Alabama Insurance Commissioner David Parsons today warned Alabama consumers and insurance agents of an outbreak of fraudulently operated health insurance programs.
The Department has issued a bulletin spelling out the dangers of unauthorized insurers and describing the commonly used schemes they use in selling and in recruiting agents to sell their bogus healthcare plans. A bulletin was issued to all Alabama licenses insurance companies and requests have been made to them to distribute it to all their agents.
Parsons stated: “Alabama insurance agents need to be wary of solicitations by companies who are offering products which seem too good to be true. Insurance agents risk loss of their licenses, felony prosecution and actual personal financial liability if they participate in selling healthcare plans offered by unauthorized insurers.”
The Alabama Insurance Department has taken action against six unauthorized health plans in the past twelve months. Each of these plans had recruited licensed agents to market products to unsuspecting employers. The Department is presently investigating several other plans operating in the state. Parsons stated: “It is important the warning goes to insurance agents as they are the first line of defense against these unscrupulous operators.”
The Department’s bulletin to licensed agents emphasizes that not only does the selling of these unauthorized plans jeopardize and hurt Alabama consumers and employers and the health industry in Alabama as a whole, but it also subjects the individual agents to disciplinary actions, which could include suspension or revocation of their licenses. It is important to note that not only does the agent risk administrative actions, it may subject the agent to actual personal liability from unpaid claims and losses. It is the Department’s position that each agent is responsible for diligently investigating an insurance entity before agreeing to represent it for personal gain.
If an agent or producer or consumer have a question regarding the authority of an insurance company to conduct insurance activity in Alabama, said individual can call the Insurance Department at 1-800-433-3966 or go directly to the Department’s web-site at http://www.aldoi.gov/.
The Department further issued the following warning signs; (1) the product looks or operates like insurance but (a) claims it is not, or (b) claims it is an ERISA Plan and is only providing “benefits” and is not insurance. (2) Avoids the use of insurance terminology, i.e., use of the words (a) “consultant fees” or “fee” instead of “commissions”; (b) “contributions” “not premiums”; (c) the sell of the product by “labor consultants” or “business agents” who enroll or negotiate with potential members, not producers. (3) Producers have no commission schedule or fixed commission rates and the term “fees” is used. (4) Producers are asked to market and sell on “ERISA” Plan or “Union Plan”. Be advised coverage provided by legitimate, single employer ERISA Plans arise from the employer/employee relationship and is not marketed or sold by insurance producers. (5) The product claims to be “fully funded, “fully insured” or “reinsured”, with the name of the carrier insuring or underwriting the product it is never listed and if it is listed may not exist. (6) Producers are instructed to market and sell the plan to both individuals and employers who are required to join and pay dues to a trade, occupation, occupational or consumer associations solely to obtain the help of the coverage.

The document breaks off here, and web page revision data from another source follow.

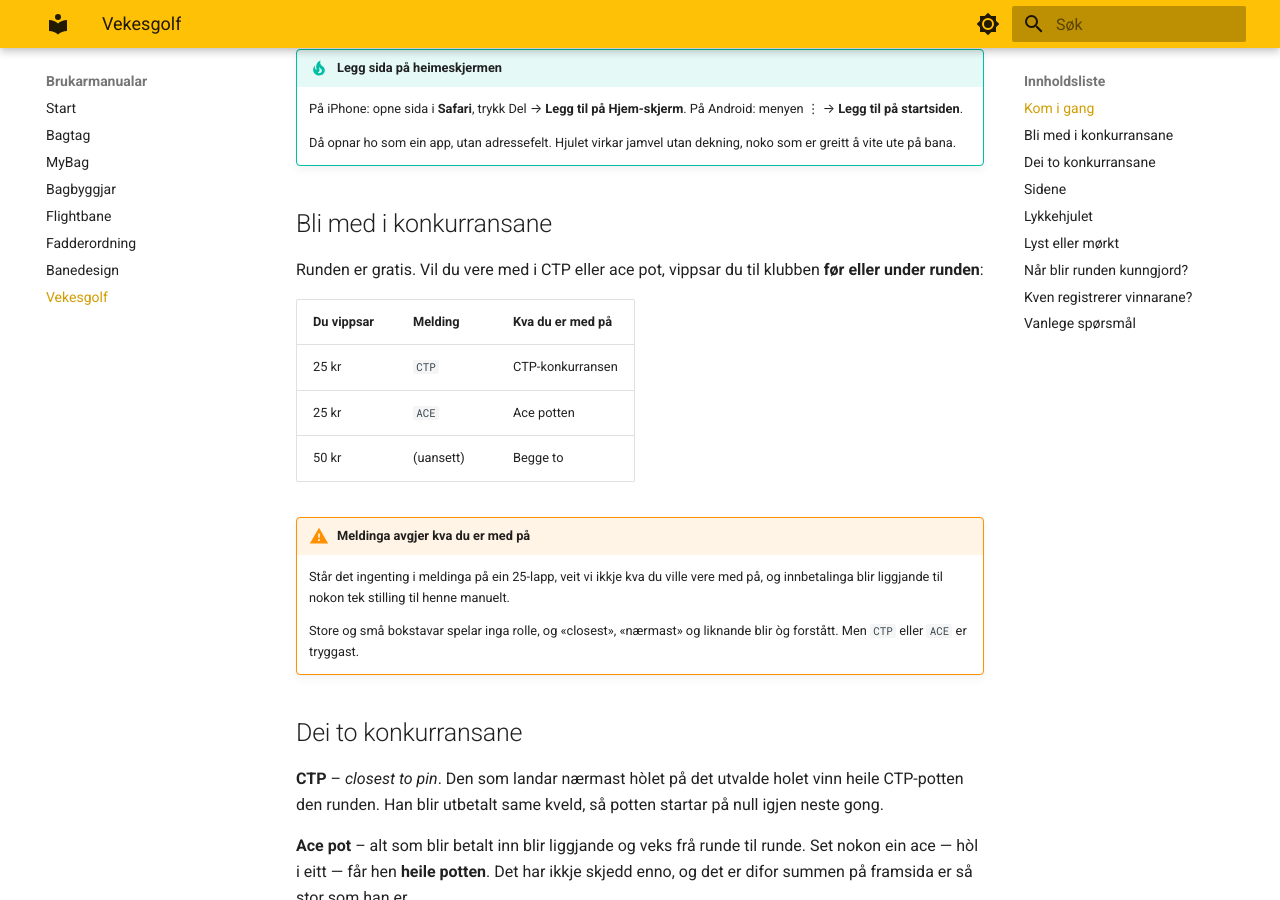
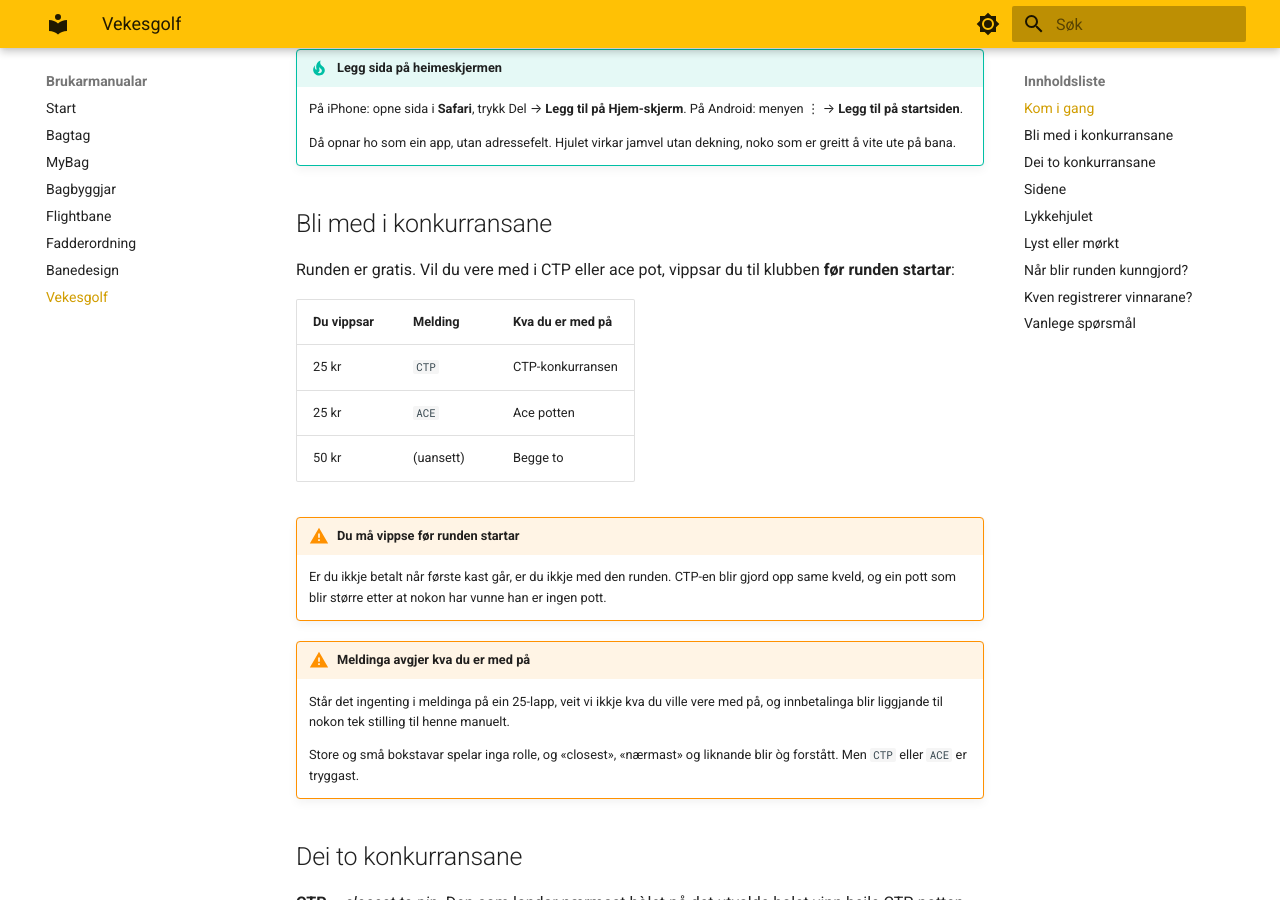
Before and after one commit to hanses89/manuals, an MkDocs documentation site: the page built from docs/vekesgolf.md, in a window 1280 px wide and 900 px high, scrolled down 427 px. Built offline with MkDocs 1.6.1 and Material for MkDocs 9.7.7, drawn with Linux system fonts in a browser that asks for light colours; some of the changed text lies outside the part shown.

Commit message:
manual: sync from vekesgolf.kvamdgs.no @ 2f2b779266808efdbcc3b3b13e5ad65f8895ff75

```diff
--- a/docs/vekesgolf.md
+++ b/docs/vekesgolf.md
@@ -22,13 +22,18 @@ Du treng **ingen konto**. Alt som står her kan kven som helst sjå.
 ## Bli med i konkurransane
 
 Runden er gratis. Vil du vere med i CTP eller ace pot, vippsar du til klubben
-**før eller under runden**:
+**før runden startar**:
 
 | Du vippsar | Melding | Kva du er med på |
 |---|---|---|
 | 25 kr | `CTP` | CTP-konkurransen |
 | 25 kr | `ACE` | Ace potten |
 | 50 kr | (uansett) | Begge to |
+
+!!! warning "Du må vippse før runden startar"
+    Er du ikkje betalt når første kast går, er du ikkje med den runden. CTP-en
+    blir gjord opp same kveld, og ein pott som blir større etter at nokon har
+    vunne han er ingen pott.
 
 !!! warning "Meldinga avgjer kva du er med på"
     Står det ingenting i meldinga på ein 25-lapp, veit vi ikkje kva du ville
@@ -102,8 +107,8 @@ synleg i historikken.
 Nei. Runden er gratis. Innbetalinga gjeld berre CTP og ace pot.
 
 **Kan eg vippse etter runden?**
-Ja, men gjer det same kveld. CTP-en blir betalt ut med ein gong, og då er den
-potten gjort opp.
+Nei. Betalinga må vere gjord før runden startar, elles er du ikkje med. CTP-en
+blir gjord opp same kveld.
 
 **Eg vippsa, men står ikkje i potten.**
 Innbetalingane blir lagde inn etter runden, ikkje i sanntid. Er det gått eit
```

Enrollees do not control or sponsor the activities of the association and are not to give the association bylaws or voting rights information. (7) Producers are asked to market and sell an “employee leasing” arrangement, i.e., place individuals in-groups into “a professional employee organization” or a “PEO” which provides self-funded health coverage. The PEO is not licensed by the state of Alabama as a staff leasing service company, nor does it pay the wages of the employees. (8) By this product the company accepts and covers individuals or groups with pre-existing conditions, even though these individuals and groups have no credible coverage. (9) The product advertises unusually low premiums and/or usually generous benefits, low or no minimal requirements for participation, and loose and/or no underwriting guidelines.
The bottom line is if this coverage or benefits look too good to be true it probably is. Be extremely careful with any new health insurance plan that you hear about and investigate thoroughly before you sell, solicit, or buy it.